When a peddler comes to the door and claims that Mazel is his cat, Misha winds up with more mazel than he imagined.
Last year Kar-Ben published its 15th book in the Sammy Spider series: “Sammy Spider’s First Taste of Hanukkah,” a cookbook by Sylvia A. Rouss and Genene Levy Turndorf, illustrated by Katherine Janus Kahn. The recipes appear under Maccabee Munch, Maccabee Miracle Meals and Maccabee Tasty Treats. They include recipes for Melt in Your Mouth Menorahs, Sweet Potato Gelt and Chocolate “Fun-due.”
At the back of this fun paperback is a section on the blessings when lighting the menorah and suggestions for craft projects.
“Emanuel and the Hanukkah Rescue” by Heidi Smith Hyde, illustrated by Jamel Akib, takes place in the 18th century in a whaling town in Massachusetts where Jewish merchants sell oilskins, boots and canvas bags to sea captains.
It tells the story of a 9-year-old boy who slips away on a ship to be freer than his father and other Jews in the town who are afraid to display their Jewishness.
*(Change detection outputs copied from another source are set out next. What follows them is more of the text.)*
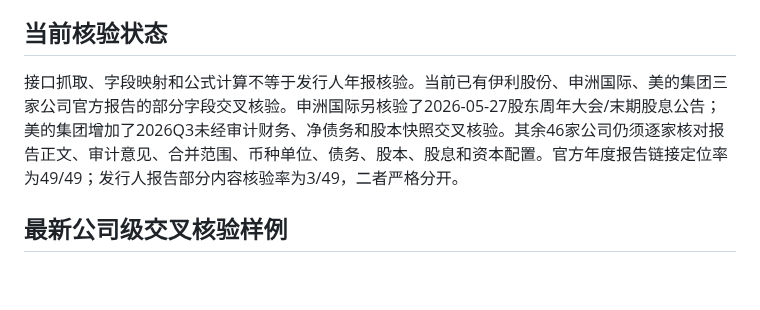
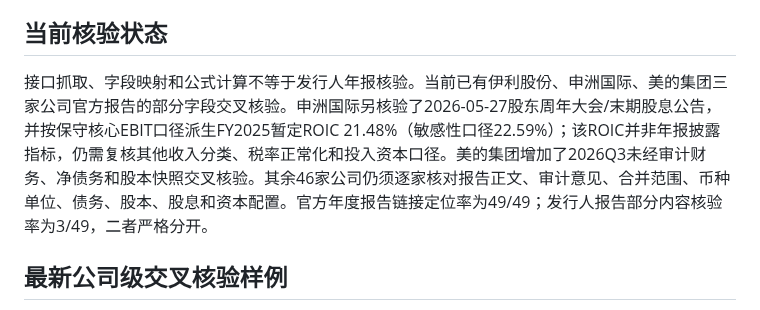
Before and after one commit to yuweijia1992/demo, a Markdown page: data/valuation-model/README.md, the part around the change. Drawn GitHub-style; blank space fills up the shorter version.

Commit message:
Document provisional Shenzhou ROIC methodology and limitations

```diff
--- a/data/valuation-model/README.md
+++ b/data/valuation-model/README.md
@@ -28,7 +28,7 @@
 10. 不输出每股内在价值或买入评级，除非币种、金额单位、完全稀释股数、报告期和估值日股价经过独立核验。缺失值保持null。
 
 ## 当前核验状态
-接口抓取、字段映射和公式计算不等于发行人年报核验。当前已有伊利股份、申洲国际、美的集团三家公司官方报告的部分字段交叉核验。申洲国际另核验了2026-05-27股东周年大会/末期股息公告；美的集团增加了2026Q3未经审计财务、净债务和股本快照交叉核验。其余46家公司仍须逐家核对报告正文、审计意见、合并范围、币种单位、债务、股本、股息和资本配置。官方年度报告链接定位率为49/49；发行人报告部分内容核验率为3/49，二者严格分开。
+接口抓取、字段映射和公式计算不等于发行人年报核验。当前已有伊利股份、申洲国际、美的集团三家公司官方报告的部分字段交叉核验。申洲国际另核验了2026-05-27股东周年大会/末期股息公告，并按保守核心EBIT口径派生FY2025暂定ROIC 21.48%（敏感性口径22.59%）；该ROIC并非年报披露指标，仍需复核其他收入分类、税率正常化和投入资本口径。美的集团增加了2026Q3未经审计财务、净债务和股本快照交叉核验。其余46家公司仍须逐家核对报告正文、审计意见、合并范围、币种单位、债务、股本、股息和资本配置。官方年度报告链接定位率为49/49；发行人报告部分内容核验率为3/49，二者严格分开。
 
 ## 最新公司级交叉核验样例
 - 伊利股份：2025年年报部分字段、利润表、现金流、资产负债及资本配置核验。
```
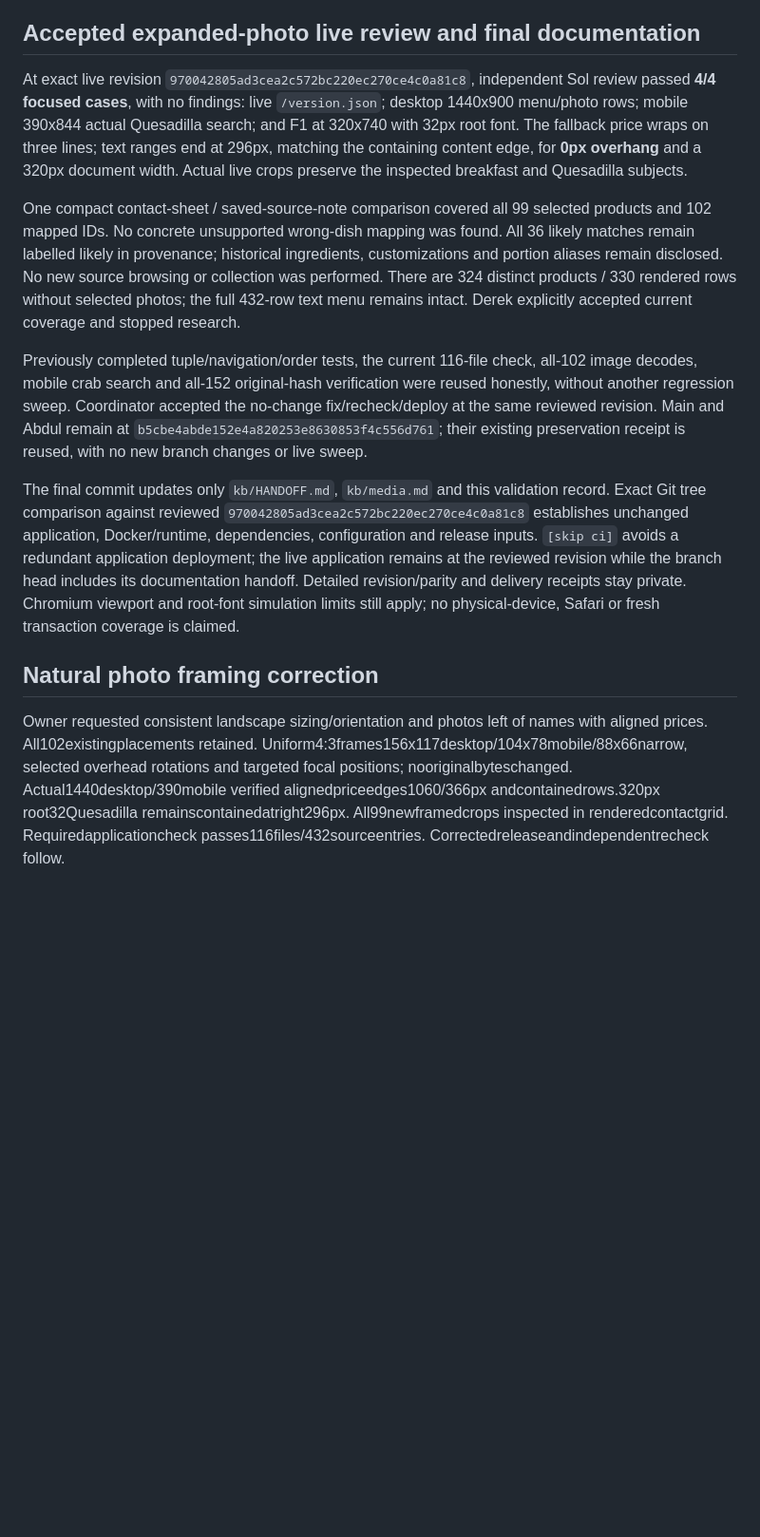
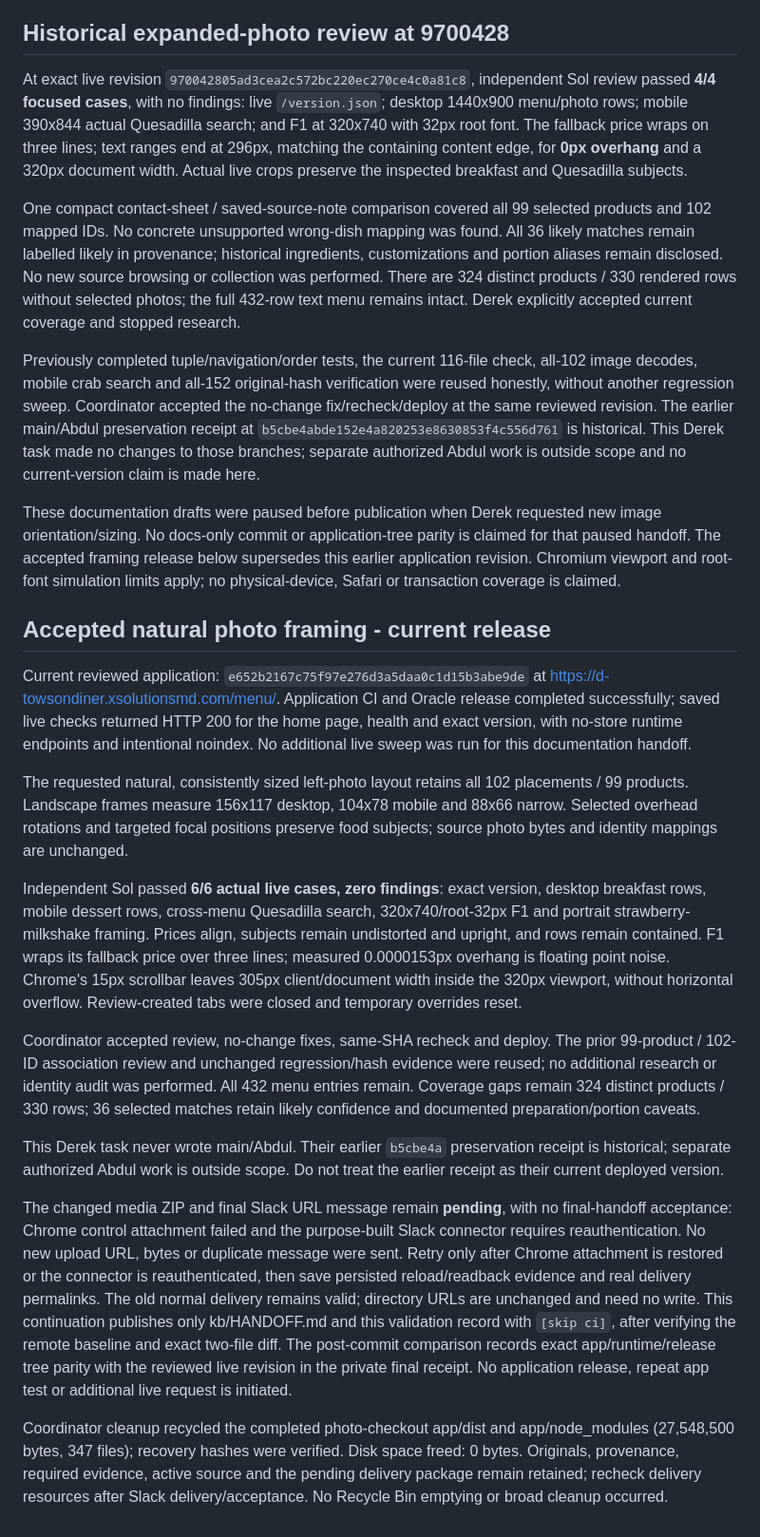
Before and after one commit to xsolutionsmd/towson-diner, a Markdown page: docs/VALIDATION.md, the part around the change. Shown at 95% size. Rendered like a GitHub page; blank space fills up the shorter version.

Commit message:
docs: record accepted menu photo layout and pending delivery [skip ci]

```diff
--- a/docs/VALIDATION.md
+++ b/docs/VALIDATION.md
@@ -78,17 +78,30 @@ Astra's local correction lets fallback text wrap and scales its maximum width wi
 
 Owner stopped further research and accepted the existing matches. Integrated 99 matched products across 102 menu rows; all 432 menu tuples retained. `npm run check` passed (116 built files). All 102 images decoded. Actual 1440x900 desktop and 390x844 mobile checks found no page or photo-card overflow; mobile crab search returned the expected seven rows/four photos. Contact sheet reviewed; confidence and source evidence retained in photo provenance. Prior unchanged interaction checks and the verified F1 wrapping correction are reused. Application CI and Oracle release succeeded at `970042805ad3cea2c572bc220ec270ce4c0a81c8`; the focused independent acceptance is recorded below.
 
-## Accepted expanded-photo live review and final documentation
+## Historical expanded-photo review at 9700428
 
 At exact live revision `970042805ad3cea2c572bc220ec270ce4c0a81c8`, independent Sol review passed **4/4 focused cases**, with no findings: live `/version.json`; desktop 1440x900 menu/photo rows; mobile 390x844 actual Quesadilla search; and F1 at 320x740 with 32px root font. The fallback price wraps on three lines; text ranges end at 296px, matching the containing content edge, for **0px overhang** and a 320px document width. Actual live crops preserve the inspected breakfast and Quesadilla subjects.
 
 One compact contact-sheet / saved-source-note comparison covered all 99 selected products and 102 mapped IDs. No concrete unsupported wrong-dish mapping was found. All 36 likely matches remain labelled likely in provenance; historical ingredients, customizations and portion aliases remain disclosed. No new source browsing or collection was performed. There are 324 distinct products / 330 rendered rows without selected photos; the full 432-row text menu remains intact. Derek explicitly accepted current coverage and stopped research.
 
-Previously completed tuple/navigation/order tests, the current 116-file check, all-102 image decodes, mobile crab search and all-152 original-hash verification were reused honestly, without another regression sweep. Coordinator accepted the no-change fix/recheck/deploy at the same reviewed revision. Main and Abdul remain at `b5cbe4abde152e4a820253e8630853f4c556d761`; their existing preservation receipt is reused, with no new branch changes or live sweep.
+Previously completed tuple/navigation/order tests, the current 116-file check, all-102 image decodes, mobile crab search and all-152 original-hash verification were reused honestly, without another regression sweep. Coordinator accepted the no-change fix/recheck/deploy at the same reviewed revision. The earlier main/Abdul preservation receipt at `b5cbe4abde152e4a820253e8630853f4c556d761` is historical. This Derek task made no changes to those branches; separate authorized Abdul work is outside scope and no current-version claim is made here.
 
-The final commit updates only `kb/HANDOFF.md`, `kb/media.md` and this validation record. Exact Git tree comparison against reviewed `970042805ad3cea2c572bc220ec270ce4c0a81c8` establishes unchanged application, Docker/runtime, dependencies, configuration and release inputs. `[skip ci]` avoids a redundant application deployment; the live application remains at the reviewed revision while the branch head includes its documentation handoff. Detailed revision/parity and delivery receipts stay private. Chromium viewport and root-font simulation limits still apply; no physical-device, Safari or fresh transaction coverage is claimed.
+These documentation drafts were paused before publication when Derek requested new image orientation/sizing. No docs-only commit or application-tree parity is claimed for that paused handoff. The accepted framing release below supersedes this earlier application revision. Chromium viewport and root-font simulation limits apply; no physical-device, Safari or transaction coverage is claimed.
 
 
-## Natural photo framing correction
+## Accepted natural photo framing - current release
 
-Owner requested consistent landscape sizing/orientation and photos left of names with aligned prices. All102existingplacements retained. Uniform4:3frames156x117desktop/104x78mobile/88x66narrow, selected overhead rotations and targeted focal positions; nooriginalbyteschanged. Actual1440desktop/390mobile verified alignedpriceedges1060/366px andcontainedrows.320px root32Quesadilla remainscontainedatright296px. All99newframedcrops inspected in renderedcontactgrid. Requiredapplicationcheck passes116files/432sourceentries. Correctedreleaseandindependentrecheck follow.
+Current reviewed application: `e652b2167c75f97e276d3a5daa0c1d15b3abe9de` at https://d-towsondiner.xsolutionsmd.com/menu/. Application CI and Oracle release completed successfully; saved live checks returned HTTP 200 for the home page, health and exact version, with no-store runtime endpoints and intentional noindex. No additional live sweep was run for this documentation handoff.
+
+The requested natural, consistently sized left-photo layout retains all 102 placements / 99 products. Landscape frames measure 156x117 desktop, 104x78 mobile and 88x66 narrow. Selected overhead rotations and targeted focal positions preserve food subjects; source photo bytes and identity mappings are unchanged.
+
+Independent Sol passed **6/6 actual live cases, zero findings**: exact version, desktop breakfast rows, mobile dessert rows, cross-menu Quesadilla search, 320x740/root-32px F1 and portrait strawberry-milkshake framing. Prices align, subjects remain undistorted and upright, and rows remain contained. F1 wraps its fallback price over three lines; measured 0.0000153px overhang is floating point noise. Chrome's 15px scrollbar leaves 305px client/document width inside the 320px viewport, without horizontal overflow. Review-created tabs were closed and temporary overrides reset.
+
+Coordinator accepted review, no-change fixes, same-SHA recheck and deploy. The prior 99-product / 102-ID association review and unchanged regression/hash evidence were reused; no additional research or identity audit was performed. All 432 menu entries remain. Coverage gaps remain 324 distinct products / 330 rows; 36 selected matches retain likely confidence and documented preparation/portion caveats.
+
+This Derek task never wrote main/Abdul. Their earlier `b5cbe4a` preservation receipt is historical; separate authorized Abdul work is outside scope. Do not treat the earlier receipt as their current deployed version.
+
+The changed media ZIP and final Slack URL message remain **pending**, with no final-handoff acceptance: Chrome control attachment failed and the purpose-built Slack connector requires reauthentication. No new upload URL, bytes or duplicate message were sent. Retry only after Chrome attachment is restored or the connector is reauthenticated, then save persisted reload/readback evidence and real delivery permalinks. The old normal delivery remains valid; directory URLs are unchanged and need no write. This continuation publishes only kb/HANDOFF.md and this validation record with `[skip ci]`, after verifying the remote baseline and exact two-file diff. The post-commit comparison records exact app/runtime/release tree parity with the reviewed live revision in the private final receipt. No application release, repeat app test or additional live request is initiated.
+
+
+Coordinator cleanup recycled the completed photo-checkout app/dist and app/node_modules (27,548,500 bytes, 347 files); recovery hashes were verified. Disk space freed: 0 bytes. Originals, provenance, required evidence, active source and the pending delivery package remain retained; recheck delivery resources after Slack delivery/acceptance. No Recycle Bin emptying or broad cleanup occurred.
```
Also changed, not shown: kb/HANDOFF.md (+18 -18 lines).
The ship is lost in a storm until the crew sees a line of bright lights in the distance.
Besides Kar-Ben books, older Chanukah titles at the store include the following:
• “Honeyky Hanukah” by Woody Guthrie, illustrated by Dave Horowitz (Doubleday Books for Young Readers, 2014), which includes a CD of the catchy song written by Guthrie. It’s about a boy and his dog who gather family and friends for a Chanukah celebration at Bubbe’s.
• “Simon and the Bear: A Hanukkah Tale” by Eric A. Kimmel, illustrated by Mathew Trueman (Disney Hyperion Books, 2014), tells the story of Simon, whose mother sends him to America with food, a menorah, candles and matches. With tears in her eyes, she says, “Wherever you are Simon, don’t forget to celebrate Hanukkah and its miracles. Who knows? You may need a miracle on your long journey.” When his ship strikes an iceberg, he does. It’s an adventure story of kindness, humor and miracles.
• “I Know an Old Lady Who Swallowed a Dreidel” by Caryn Yacowitz, illustrated by David Slonim (Arthur A. Levine Books, 2014), is the tale of a beloved grandmother who swallows a dreidel because she thinks it is a bagel and then, in search of a remedy, swallows other surprising items. It’s more than hilarious. At the end of the book, the illustrator shows how each of his pictures relates to a famous piece of art, such as “Starry Night” by Vincent Van Gogh, “Dance” by Henri Matisse and “Mona Lisa” by Leonardo da Vinci. Slonim writes, “I wanted the art parodies to help the book transcend Chanukah, speaking of the universal human experience of family gatherings and celebrations.”